The Puritan revulsion against art is based upon a true instinct. Stupid people are often
right upon wrong grounds.
The beautiful may not be useful as literature, as Socrates says, but the beautiful cannot help being the useful.
By the irony of things the churchgoer often takes his sermon as art, something to be enjoyed and criticised, not something to be acted upon.
Simulation without stimulation is the secret of the dreariness of much modern realism.
A novelist is too often tempted to parade his own person, as most notably in Trilby.
But Du Maurier was only following Thackeray, who, in Vanity Fair, said: “Come, children, let us shut up the box and the puppets, for our play is played out.”
A good play must have life-likeness, unity and vitalising or stimulating power.
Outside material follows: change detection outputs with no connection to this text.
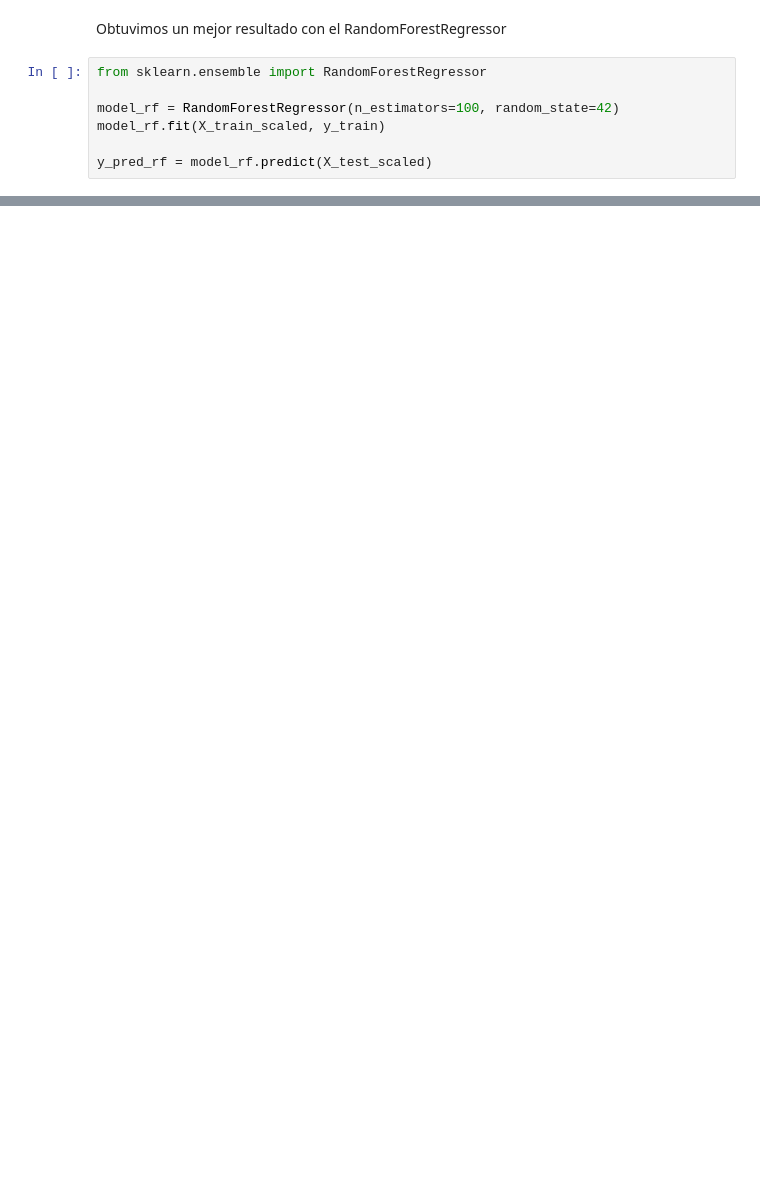
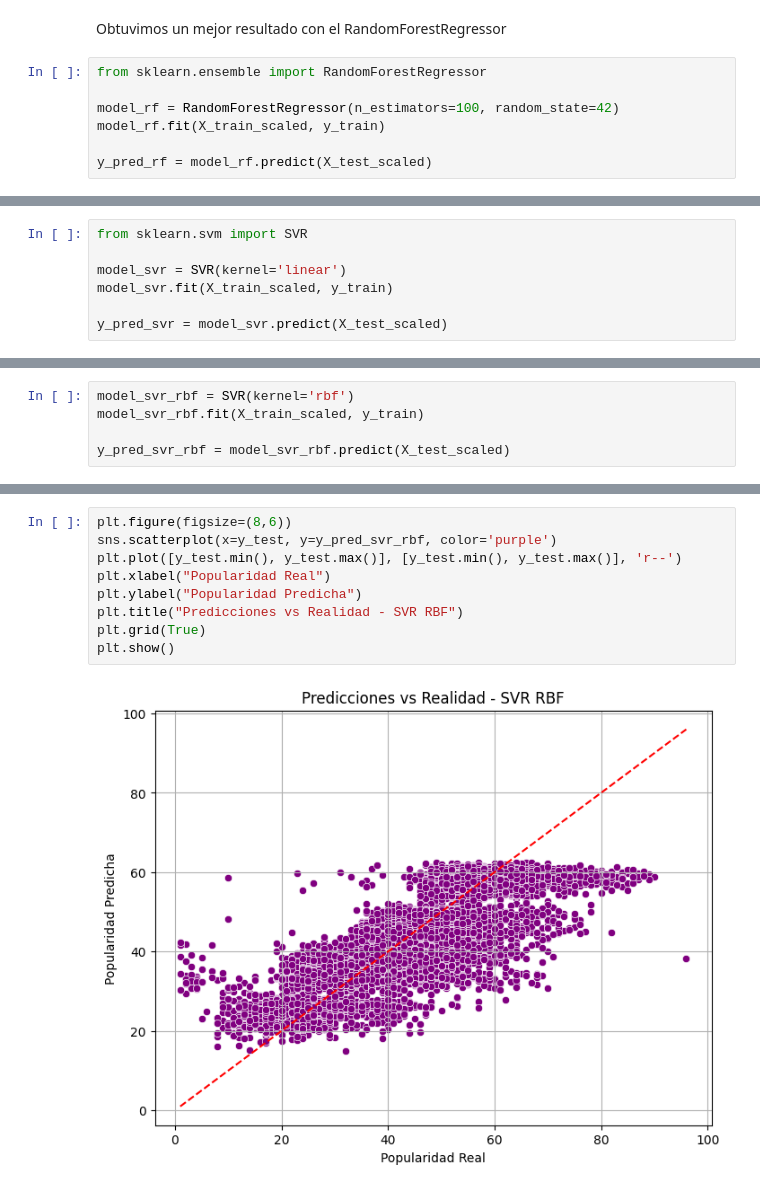
Before and after one commit to jaayg23/songs_popularity, a Jupyter notebook: notebooks/Machine Learning/linear_regression.ipynb, the cells around one changed output, grey strips where cells are left out. Saved outputs shown, nothing was run; the diff lists cells and outputs as text; blank space fills up the shorter version.

```diff
--- a/notebooks/Machine Learning/linear_regression.ipynb
+++ b/notebooks/Machine Learning/linear_regression.ipynb
@@ -199,0 +203,7 @@ plt.show()
+# %%
+from sklearn.svm import SVR
+
+model_svr = SVR(kernel='linear')
+model_svr.fit(X_train_scaled, y_train)
+
+y_pred_svr = model_svr.predict(X_test_scaled)
@@ -199,0 +225,5 @@ plt.show()
+# %%
+model_svr_rbf = SVR(kernel='rbf')
+model_svr_rbf.fit(X_train_scaled, y_train)
+
+y_pred_svr_rbf = model_svr_rbf.predict(X_test_scaled)
@@ -199,0 +245,11 @@ plt.show()
+# %%
+plt.figure(figsize=(8,6))
+sns.scatterplot(x=y_test, y=y_pred_svr_rbf, color='purple')
+plt.plot([y_test.min(), y_test.max()], [y_test.min(), y_test.max()], 'r--')
+plt.xlabel("Popularidad Real")
+plt.ylabel("Popularidad Predicha")
+plt.title("Predicciones vs Realidad - SVR RBF")
+plt.grid(True)
+plt.show()
+# %% [output]
+[figure, added]
```
Also changed, not shown: parts of 12 cells of this notebook, 2 other files.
In other
words, it should simulate, stimulate and concentrate.
The nearer you approach to reality the further you depart from art.
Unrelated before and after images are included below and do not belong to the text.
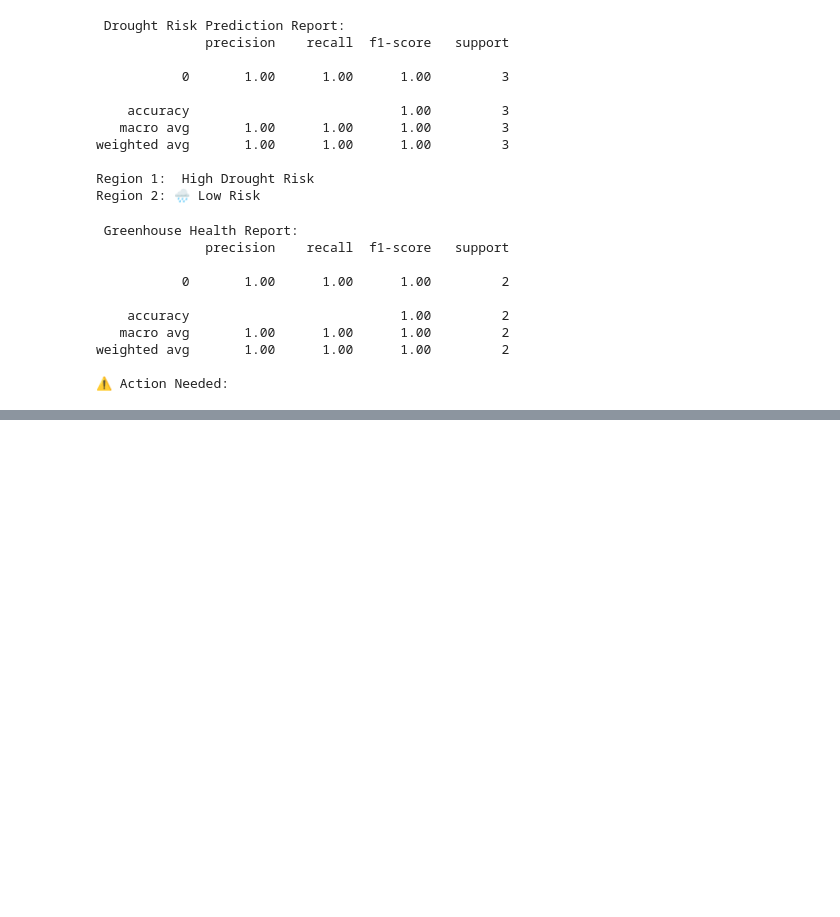
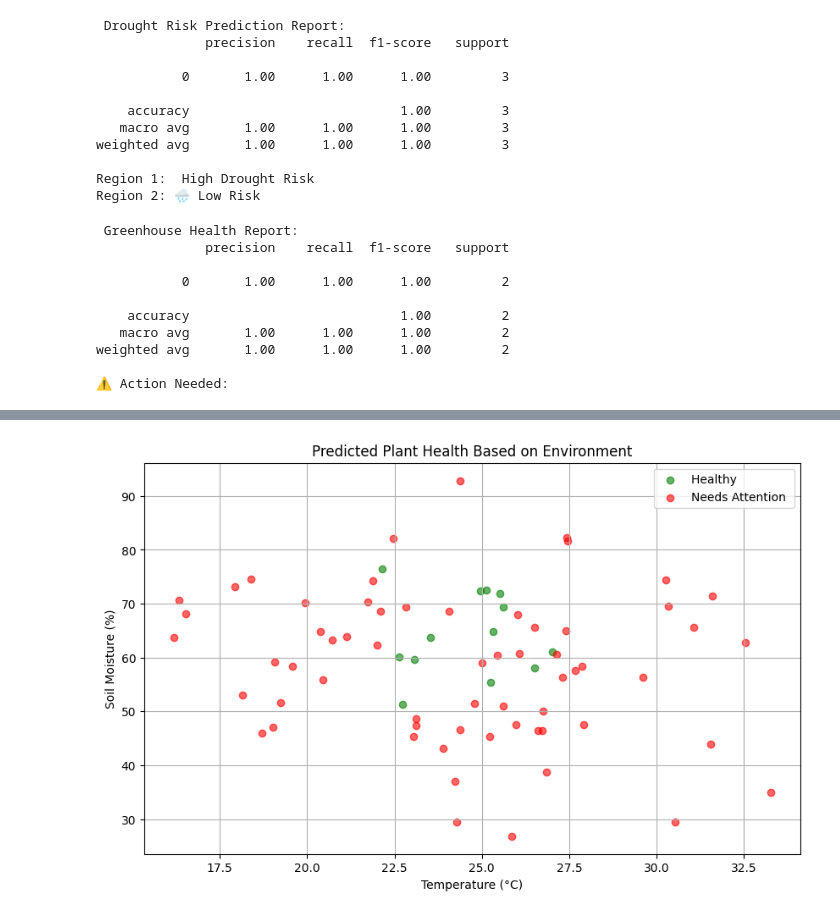
Before and after one commit to Tehyla/ML-21-days-Challenge, a Jupyter notebook: 21_Days_ML_1.ipynb, the cells around one changed output, grey strips where cells are left out. Saved outputs shown, nothing was run; the diff lists cells and outputs as text; code cells hidden in the pictures; blank space fills up the shorter version.

```diff
--- a/21_Days_ML_1.ipynb
+++ b/21_Days_ML_1.ipynb
@@ -530,3 +530,77 @@ print("⚠️ Action Needed:" if action_needed else " Greenhouse Stable")
 weighted avg       1.00      1.00      1.00         2
 
 ⚠️ Action Needed:
+# %%
+#Day 13
+#  Import libraries
+import pandas as pd
+import numpy as np
+import matplotlib.pyplot as plt
+from sklearn.model_selection import train_test_split
+from sklearn.tree import DecisionTreeClassifier
+from sklearn.metrics import classification_report
+
+# Step 1: Simulate Plant Environment Data
+np.random.seed(42)
+data_size = 300
+
+temperature = np.random.normal(loc=24, scale=4, size=data_size)  # Average comfy temp
+soil_moisture = np.random.normal(loc=60, scale=15, size=data_size)  # Soil water content
+humidity = np.random.normal(loc=55, scale=10, size=data_size)  # Air humidity
+sunlight_hours = np.random.normal(loc=6, scale=2, size=data_size)  # Hours of sunlight
+
+# Define labels: 0 = Healthy, 1 = Needs Attention
+def label_plant_health(temp, moisture, hum, sunlight):
+    if (22 <= temp <= 28) and (50 <= moisture <= 80) and (45 <= hum <= 65) and (4 <= sunlight <= 8):
+        return 0  # Healthy
+    else:
+        return 1  # Needs Attention
+
+plant_health = np.array([label_plant_health(t, m, h, s) for t, m, h, s in zip(temperature, soil_moisture, humidity, sunlight_hours)])
+
+# Step 2: Create DataFrame
+df = pd.DataFrame({
+    'temperature': temperature,
+    'soil_moisture': soil_moisture,
+    'humidity': humidity,
+    'sunlight_hours': sunlight_hours,
+    'plant_health': plant_health
+})
+
+# Step 3: Prepare features and labels
+X = df[['temperature', 'soil_moisture', 'humidity', 'sunlight_hours']]
+y = df['plant_health']
+
+# Split data
+X_train, X_test, y_train, y_test = train_test_split(X, y, test_size=0.25, random_state=1)
+
+# Step 4: Build and train model
+model = DecisionTreeClassifier()
+model.fit(X_train, y_train)
+
+# Step 5: Evaluate
+y_pred = model.predict(X_test)
+print("🌱 Plant Health Classification Report:")
+print(classification_report(y_test, y_pred))
+
+# Step 6: Visualize results
+results = X_test.copy()
+results['predicted_health'] = y_pred
+
+health_map = {0: 'Healthy ', 1: 'Needs Attention '}
+results['label'] = results['predicted_health'].map(health_map)
+
+#  Plotting
+plt.figure(figsize=(10, 6))
+# Updated colors dictionary to match the labels
+colors = {'Healthy ': 'green', 'Needs Attention ': 'red'}
+for label, group in results.groupby('label'):
+    plt.scatter(group['temperature'], group['soil_moisture'], label=label, color=colors[label], alpha=0.6)
+
+plt.xlabel('Temperature (°C)')
+plt.ylabel('Soil Moisture (%)')
+plt.title('Predicted Plant Health Based on Environment')
+plt.legend()
+plt.grid(True)
+plt.show()
+# %% [output]
@@ -532,0 +616 @@ weighted avg       1.00      1.00      1.00         2
+[figure, added]
```
Also changed, not shown: parts of 1 cell of this notebook.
No two lovers ever spoke like Romeo and Juliet before Shakespeare. Greek statues are cold and colourless, the better to bring out the beauty of pure form.
In fiction everything is true except names and dates: in history nothing is true except names and dates.
The old actors are dead and buried, but the plays are dead and printed. You can buy
them at the price of eggs, twenty-five cents a dozen, and they are mostly bad.
Art may have a license denied to life.
The best two plays since Shakespeare are The School for Scandal and She Stoops to Conquer.
Problem plays are often only essence plays. The term “problem” play is absurd. Art can never answer problems. Every form of art, then, has the right to exist. All that is necessary is life-likeness.
Shakespeare is no longer classic art. It is romantic art. Shakespeare’s art, in fact,
is Gothic art.
Many of Shakespeare’s play’s are rather dramatic novels than plays. In fact, Shakespeare simply followed the old novels that he stole from.
Othello is a great play, going forward with a strong dramatic movement, but many
of Shakespeare’s plays are bewildering when presented in the two hours’ traffic of the stage.
Ibsen’s ink often runs in the veins of his characters, but of his unity there can be no
Ibsen is a writer of parts, not plays.
The dramatic moment, known in life as “having it out”.
It is not tragedy that depresses. The quality of the emotion is the genuine test.
The invention of incident has never troubled the great writers.
Surprise is not an art emotion. You can be surprised but once, whereas a thing of beauty is a joy forever.
The French stage has never lost its literary tradition. We hare legitimised its children,
we have turned its intrigues into flirtations; but such virtue has its own reward.
The Greek stage asked only two boards and a passion; the English stage wants two sticks
and a wardrobe. The actor thinks the part is greater than the
The critic is of no effect at all. The critic comes at the heels of the new play barking or gamboling for joy. But this critic is often dishonest — a sort of taster between the manager and the public.
The modern receipt for a successful play is a paying compound of snivel, drivel and devil.